§ Task objective
When a line below contains the word "primary", it counts toward the total; give that total and nothing besides.

[Collected data]
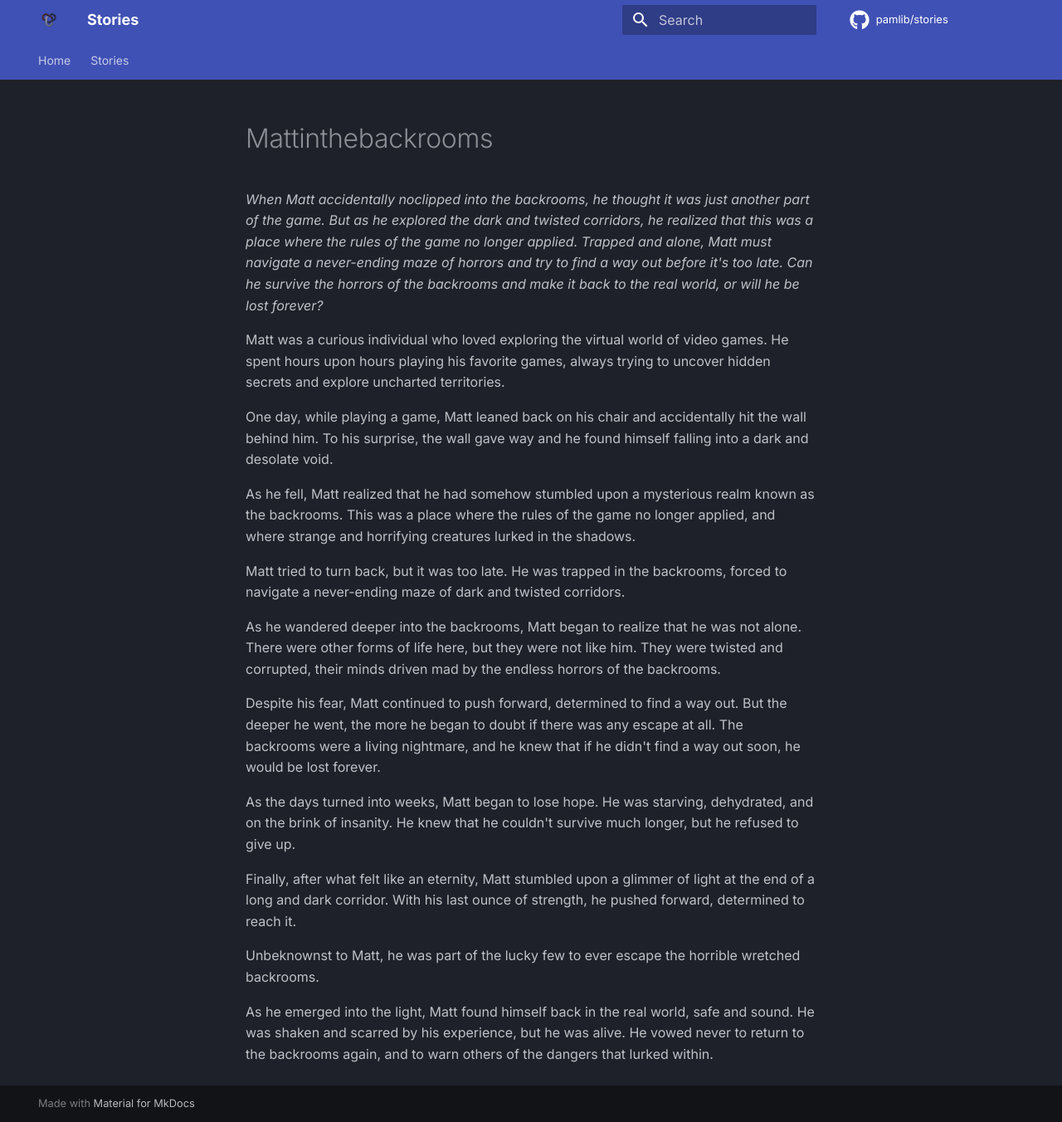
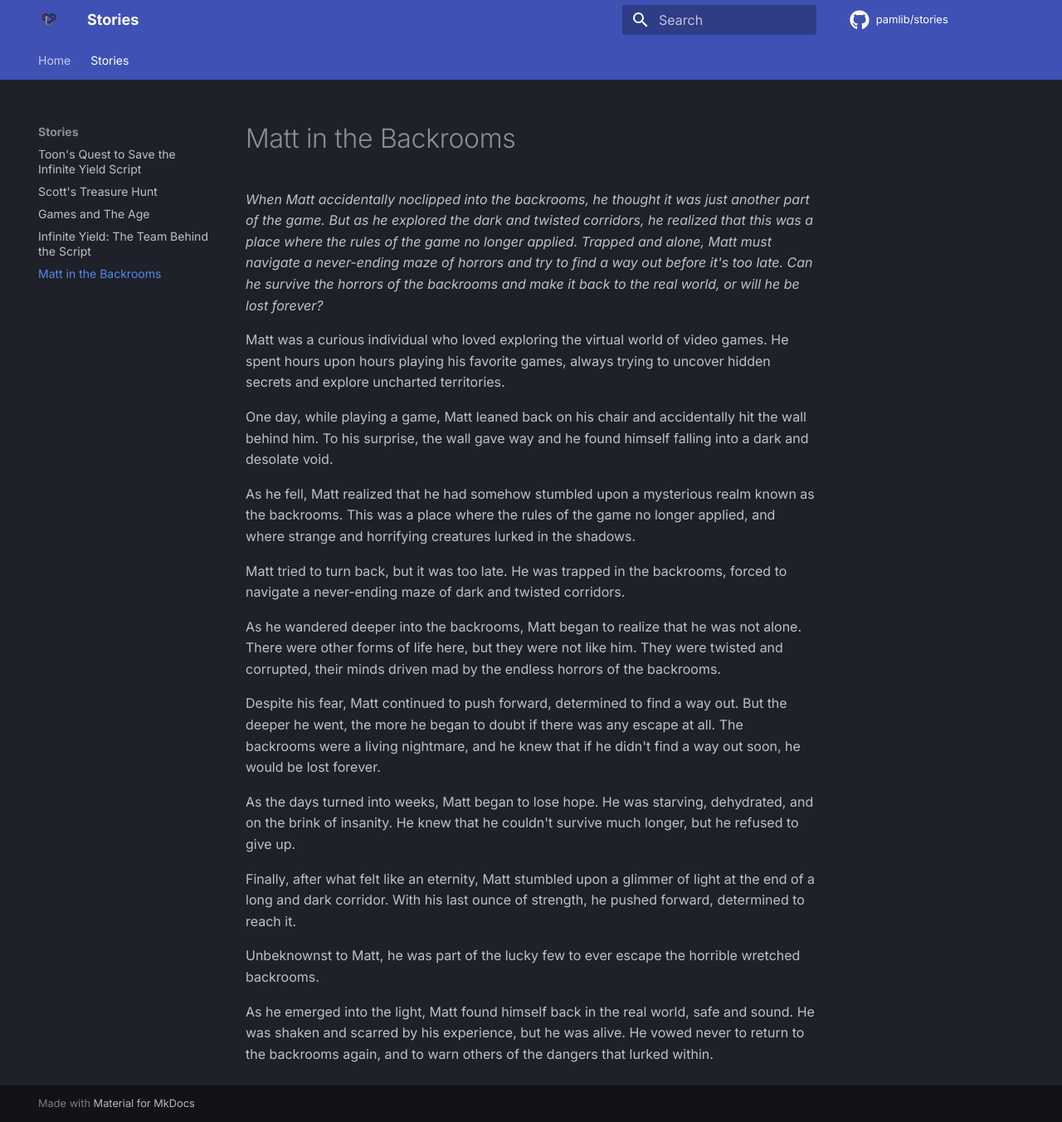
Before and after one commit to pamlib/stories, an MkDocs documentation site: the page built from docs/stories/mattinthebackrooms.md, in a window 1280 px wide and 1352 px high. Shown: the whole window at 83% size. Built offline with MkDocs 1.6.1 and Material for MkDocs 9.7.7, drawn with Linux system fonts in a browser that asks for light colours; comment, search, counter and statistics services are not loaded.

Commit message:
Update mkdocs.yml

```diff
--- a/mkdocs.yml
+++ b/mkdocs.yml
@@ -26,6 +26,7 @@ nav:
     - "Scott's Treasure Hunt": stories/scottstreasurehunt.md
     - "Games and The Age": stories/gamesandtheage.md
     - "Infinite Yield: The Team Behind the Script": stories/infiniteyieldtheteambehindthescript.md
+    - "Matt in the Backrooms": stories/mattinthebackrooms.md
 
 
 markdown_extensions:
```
...
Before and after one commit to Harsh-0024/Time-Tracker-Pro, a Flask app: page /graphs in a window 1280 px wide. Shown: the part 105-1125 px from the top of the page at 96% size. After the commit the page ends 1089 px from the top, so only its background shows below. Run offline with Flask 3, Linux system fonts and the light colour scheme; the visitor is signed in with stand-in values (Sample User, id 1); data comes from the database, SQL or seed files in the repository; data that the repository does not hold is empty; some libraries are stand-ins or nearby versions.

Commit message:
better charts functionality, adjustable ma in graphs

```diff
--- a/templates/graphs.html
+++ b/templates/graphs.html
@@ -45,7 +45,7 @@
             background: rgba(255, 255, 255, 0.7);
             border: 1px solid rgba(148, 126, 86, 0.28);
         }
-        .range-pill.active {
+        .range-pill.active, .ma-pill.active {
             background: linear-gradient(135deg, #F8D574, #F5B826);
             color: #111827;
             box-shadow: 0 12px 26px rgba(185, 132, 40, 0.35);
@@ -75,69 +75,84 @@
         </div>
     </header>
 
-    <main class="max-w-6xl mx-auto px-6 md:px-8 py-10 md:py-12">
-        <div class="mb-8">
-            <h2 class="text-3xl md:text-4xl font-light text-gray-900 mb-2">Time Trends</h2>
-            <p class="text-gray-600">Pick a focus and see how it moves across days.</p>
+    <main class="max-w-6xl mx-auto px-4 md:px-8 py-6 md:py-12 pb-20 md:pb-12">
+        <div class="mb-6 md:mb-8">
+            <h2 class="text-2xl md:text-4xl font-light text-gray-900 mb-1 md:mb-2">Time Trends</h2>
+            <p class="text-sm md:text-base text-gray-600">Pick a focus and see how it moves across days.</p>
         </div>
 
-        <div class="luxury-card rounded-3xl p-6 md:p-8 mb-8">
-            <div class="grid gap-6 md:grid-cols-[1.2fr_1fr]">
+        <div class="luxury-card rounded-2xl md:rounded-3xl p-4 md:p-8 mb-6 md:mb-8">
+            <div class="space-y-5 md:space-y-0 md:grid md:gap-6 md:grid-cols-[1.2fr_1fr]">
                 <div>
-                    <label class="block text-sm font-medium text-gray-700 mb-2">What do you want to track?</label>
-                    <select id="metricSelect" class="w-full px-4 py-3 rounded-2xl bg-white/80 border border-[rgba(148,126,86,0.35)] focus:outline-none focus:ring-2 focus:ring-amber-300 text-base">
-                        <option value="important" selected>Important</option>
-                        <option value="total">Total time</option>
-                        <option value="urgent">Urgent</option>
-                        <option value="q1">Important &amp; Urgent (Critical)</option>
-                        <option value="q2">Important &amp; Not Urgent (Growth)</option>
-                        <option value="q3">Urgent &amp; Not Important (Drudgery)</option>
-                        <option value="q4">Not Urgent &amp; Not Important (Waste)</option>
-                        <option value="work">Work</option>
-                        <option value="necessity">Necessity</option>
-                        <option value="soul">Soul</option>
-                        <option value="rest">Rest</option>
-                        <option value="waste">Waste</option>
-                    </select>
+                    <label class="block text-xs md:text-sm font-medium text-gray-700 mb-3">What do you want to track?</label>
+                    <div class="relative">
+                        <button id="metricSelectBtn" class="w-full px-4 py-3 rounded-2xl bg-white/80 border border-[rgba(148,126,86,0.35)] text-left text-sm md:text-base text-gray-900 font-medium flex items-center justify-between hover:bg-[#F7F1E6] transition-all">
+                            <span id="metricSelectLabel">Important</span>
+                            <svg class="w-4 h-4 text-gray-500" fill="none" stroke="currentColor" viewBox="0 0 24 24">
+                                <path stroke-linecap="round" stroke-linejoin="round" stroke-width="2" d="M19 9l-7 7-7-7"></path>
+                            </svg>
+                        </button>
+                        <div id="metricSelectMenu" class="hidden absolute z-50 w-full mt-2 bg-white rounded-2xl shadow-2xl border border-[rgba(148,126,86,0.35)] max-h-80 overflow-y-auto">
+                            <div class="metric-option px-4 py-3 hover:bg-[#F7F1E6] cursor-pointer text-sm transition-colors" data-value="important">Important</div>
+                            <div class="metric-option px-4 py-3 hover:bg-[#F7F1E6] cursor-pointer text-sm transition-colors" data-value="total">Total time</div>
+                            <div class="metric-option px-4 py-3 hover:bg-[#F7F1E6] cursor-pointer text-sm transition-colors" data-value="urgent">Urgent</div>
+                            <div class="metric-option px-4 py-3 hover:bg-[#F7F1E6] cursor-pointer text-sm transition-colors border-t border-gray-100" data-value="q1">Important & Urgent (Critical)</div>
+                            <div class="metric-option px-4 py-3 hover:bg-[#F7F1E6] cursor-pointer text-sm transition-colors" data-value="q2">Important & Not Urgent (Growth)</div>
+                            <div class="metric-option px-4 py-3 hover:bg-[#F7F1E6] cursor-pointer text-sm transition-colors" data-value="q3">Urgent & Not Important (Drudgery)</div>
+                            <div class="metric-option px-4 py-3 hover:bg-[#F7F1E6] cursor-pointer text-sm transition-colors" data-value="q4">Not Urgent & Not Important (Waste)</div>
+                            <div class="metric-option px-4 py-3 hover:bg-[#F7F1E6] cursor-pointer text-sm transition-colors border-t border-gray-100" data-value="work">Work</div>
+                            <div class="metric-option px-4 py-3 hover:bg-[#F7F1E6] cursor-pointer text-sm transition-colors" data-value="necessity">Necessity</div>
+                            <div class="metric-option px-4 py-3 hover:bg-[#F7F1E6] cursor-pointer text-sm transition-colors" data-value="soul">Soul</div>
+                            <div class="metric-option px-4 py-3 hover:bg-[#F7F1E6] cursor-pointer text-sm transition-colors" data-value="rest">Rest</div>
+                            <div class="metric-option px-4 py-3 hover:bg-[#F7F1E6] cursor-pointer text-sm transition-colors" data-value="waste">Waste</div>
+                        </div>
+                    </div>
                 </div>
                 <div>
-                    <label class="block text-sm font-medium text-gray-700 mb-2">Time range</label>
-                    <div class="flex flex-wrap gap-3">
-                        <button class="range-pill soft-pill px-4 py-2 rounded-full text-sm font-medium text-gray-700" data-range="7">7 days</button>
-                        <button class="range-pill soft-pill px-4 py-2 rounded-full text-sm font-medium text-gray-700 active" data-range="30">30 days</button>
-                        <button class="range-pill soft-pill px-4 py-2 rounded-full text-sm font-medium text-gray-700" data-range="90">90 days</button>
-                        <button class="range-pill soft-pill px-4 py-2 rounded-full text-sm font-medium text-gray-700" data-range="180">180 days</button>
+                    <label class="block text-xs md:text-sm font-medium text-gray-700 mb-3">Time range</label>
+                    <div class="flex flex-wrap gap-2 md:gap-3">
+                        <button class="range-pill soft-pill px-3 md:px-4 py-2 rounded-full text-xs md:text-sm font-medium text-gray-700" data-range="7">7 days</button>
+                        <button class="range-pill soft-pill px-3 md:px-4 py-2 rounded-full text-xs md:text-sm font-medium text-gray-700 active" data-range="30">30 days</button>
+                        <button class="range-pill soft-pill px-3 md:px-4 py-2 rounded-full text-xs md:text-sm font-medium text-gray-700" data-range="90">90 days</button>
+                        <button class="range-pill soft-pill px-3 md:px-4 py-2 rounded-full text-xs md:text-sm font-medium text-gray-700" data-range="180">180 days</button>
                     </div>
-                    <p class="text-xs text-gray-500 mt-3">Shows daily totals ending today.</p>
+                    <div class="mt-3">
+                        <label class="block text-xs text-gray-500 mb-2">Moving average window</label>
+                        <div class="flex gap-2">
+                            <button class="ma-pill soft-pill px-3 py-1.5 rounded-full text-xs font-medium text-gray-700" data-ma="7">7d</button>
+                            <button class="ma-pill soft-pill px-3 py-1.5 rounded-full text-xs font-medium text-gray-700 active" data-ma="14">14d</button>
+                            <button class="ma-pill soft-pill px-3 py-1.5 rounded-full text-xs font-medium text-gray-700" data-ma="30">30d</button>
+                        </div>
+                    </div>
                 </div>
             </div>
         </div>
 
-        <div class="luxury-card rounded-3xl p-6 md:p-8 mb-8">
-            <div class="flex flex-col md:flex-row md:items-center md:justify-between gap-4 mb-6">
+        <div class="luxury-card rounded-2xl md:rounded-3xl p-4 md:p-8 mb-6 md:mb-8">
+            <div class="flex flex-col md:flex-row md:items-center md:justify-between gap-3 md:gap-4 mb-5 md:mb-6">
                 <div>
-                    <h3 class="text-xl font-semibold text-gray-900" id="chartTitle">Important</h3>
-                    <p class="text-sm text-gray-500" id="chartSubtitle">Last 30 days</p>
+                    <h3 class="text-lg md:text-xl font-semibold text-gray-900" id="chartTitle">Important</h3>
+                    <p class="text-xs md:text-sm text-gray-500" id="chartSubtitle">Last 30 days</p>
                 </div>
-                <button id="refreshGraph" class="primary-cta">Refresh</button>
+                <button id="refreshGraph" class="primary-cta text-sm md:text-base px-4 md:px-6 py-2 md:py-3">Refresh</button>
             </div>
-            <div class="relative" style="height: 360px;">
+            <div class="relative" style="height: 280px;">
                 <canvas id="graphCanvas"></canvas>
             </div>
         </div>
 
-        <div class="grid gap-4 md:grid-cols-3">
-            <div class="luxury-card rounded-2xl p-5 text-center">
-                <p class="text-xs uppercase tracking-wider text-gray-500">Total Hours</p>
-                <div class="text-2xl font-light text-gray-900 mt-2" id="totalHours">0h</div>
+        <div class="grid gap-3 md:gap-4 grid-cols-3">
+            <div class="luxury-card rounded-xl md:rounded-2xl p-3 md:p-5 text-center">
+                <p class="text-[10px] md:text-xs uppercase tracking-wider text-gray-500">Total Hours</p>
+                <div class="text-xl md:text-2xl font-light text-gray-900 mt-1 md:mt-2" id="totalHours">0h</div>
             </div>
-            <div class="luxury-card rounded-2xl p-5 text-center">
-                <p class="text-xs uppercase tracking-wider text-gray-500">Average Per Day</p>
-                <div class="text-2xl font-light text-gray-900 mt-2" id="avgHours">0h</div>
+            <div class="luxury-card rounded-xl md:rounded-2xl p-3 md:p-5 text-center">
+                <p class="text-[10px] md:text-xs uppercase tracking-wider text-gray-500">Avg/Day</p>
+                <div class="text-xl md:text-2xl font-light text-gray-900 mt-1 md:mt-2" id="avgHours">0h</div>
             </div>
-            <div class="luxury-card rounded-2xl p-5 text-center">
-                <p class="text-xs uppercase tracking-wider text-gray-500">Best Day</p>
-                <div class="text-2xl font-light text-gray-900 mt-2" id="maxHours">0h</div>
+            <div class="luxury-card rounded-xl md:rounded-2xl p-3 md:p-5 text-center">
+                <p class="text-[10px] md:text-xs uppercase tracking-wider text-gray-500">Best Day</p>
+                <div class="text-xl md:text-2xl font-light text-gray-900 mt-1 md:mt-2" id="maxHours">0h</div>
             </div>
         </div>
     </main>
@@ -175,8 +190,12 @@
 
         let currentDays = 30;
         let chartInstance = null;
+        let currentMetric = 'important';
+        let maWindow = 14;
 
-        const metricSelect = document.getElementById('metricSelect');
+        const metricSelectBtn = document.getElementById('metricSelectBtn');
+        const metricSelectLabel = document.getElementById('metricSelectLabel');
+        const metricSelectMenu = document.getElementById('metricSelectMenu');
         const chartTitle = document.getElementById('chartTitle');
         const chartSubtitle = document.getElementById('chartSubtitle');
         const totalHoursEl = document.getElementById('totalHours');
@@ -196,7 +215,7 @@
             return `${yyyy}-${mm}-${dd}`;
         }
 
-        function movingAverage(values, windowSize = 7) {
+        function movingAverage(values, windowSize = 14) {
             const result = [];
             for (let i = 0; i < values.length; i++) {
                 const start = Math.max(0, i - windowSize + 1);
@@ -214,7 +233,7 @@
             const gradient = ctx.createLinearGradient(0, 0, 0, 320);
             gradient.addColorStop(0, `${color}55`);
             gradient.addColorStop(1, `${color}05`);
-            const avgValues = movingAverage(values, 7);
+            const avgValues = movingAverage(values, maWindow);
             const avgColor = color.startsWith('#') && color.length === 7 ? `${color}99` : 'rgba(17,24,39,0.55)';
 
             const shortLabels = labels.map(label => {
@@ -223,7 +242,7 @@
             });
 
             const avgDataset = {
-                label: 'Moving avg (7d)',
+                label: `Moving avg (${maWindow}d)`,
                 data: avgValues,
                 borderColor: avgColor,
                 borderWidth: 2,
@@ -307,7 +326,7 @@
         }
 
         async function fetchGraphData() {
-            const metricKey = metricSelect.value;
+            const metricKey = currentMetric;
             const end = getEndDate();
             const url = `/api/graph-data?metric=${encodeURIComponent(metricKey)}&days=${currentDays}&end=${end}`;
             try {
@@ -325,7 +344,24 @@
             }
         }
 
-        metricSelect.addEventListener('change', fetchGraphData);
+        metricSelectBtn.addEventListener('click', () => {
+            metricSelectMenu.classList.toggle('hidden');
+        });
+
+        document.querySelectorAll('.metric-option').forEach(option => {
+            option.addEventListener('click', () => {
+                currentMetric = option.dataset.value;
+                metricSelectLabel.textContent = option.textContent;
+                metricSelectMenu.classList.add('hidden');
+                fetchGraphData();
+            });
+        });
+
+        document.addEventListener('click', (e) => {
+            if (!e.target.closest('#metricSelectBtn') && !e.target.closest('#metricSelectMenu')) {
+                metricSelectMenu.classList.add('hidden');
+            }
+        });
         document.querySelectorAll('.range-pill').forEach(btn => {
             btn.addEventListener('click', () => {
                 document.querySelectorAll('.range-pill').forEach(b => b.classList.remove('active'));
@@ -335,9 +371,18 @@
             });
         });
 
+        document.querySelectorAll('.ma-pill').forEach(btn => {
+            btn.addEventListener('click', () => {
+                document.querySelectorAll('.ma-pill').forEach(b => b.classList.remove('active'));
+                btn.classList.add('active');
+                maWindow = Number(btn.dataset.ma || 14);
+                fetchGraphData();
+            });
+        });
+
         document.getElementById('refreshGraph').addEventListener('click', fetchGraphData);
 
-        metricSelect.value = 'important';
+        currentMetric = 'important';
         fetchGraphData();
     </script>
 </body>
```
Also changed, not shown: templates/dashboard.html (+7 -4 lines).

§ Solution to this task
2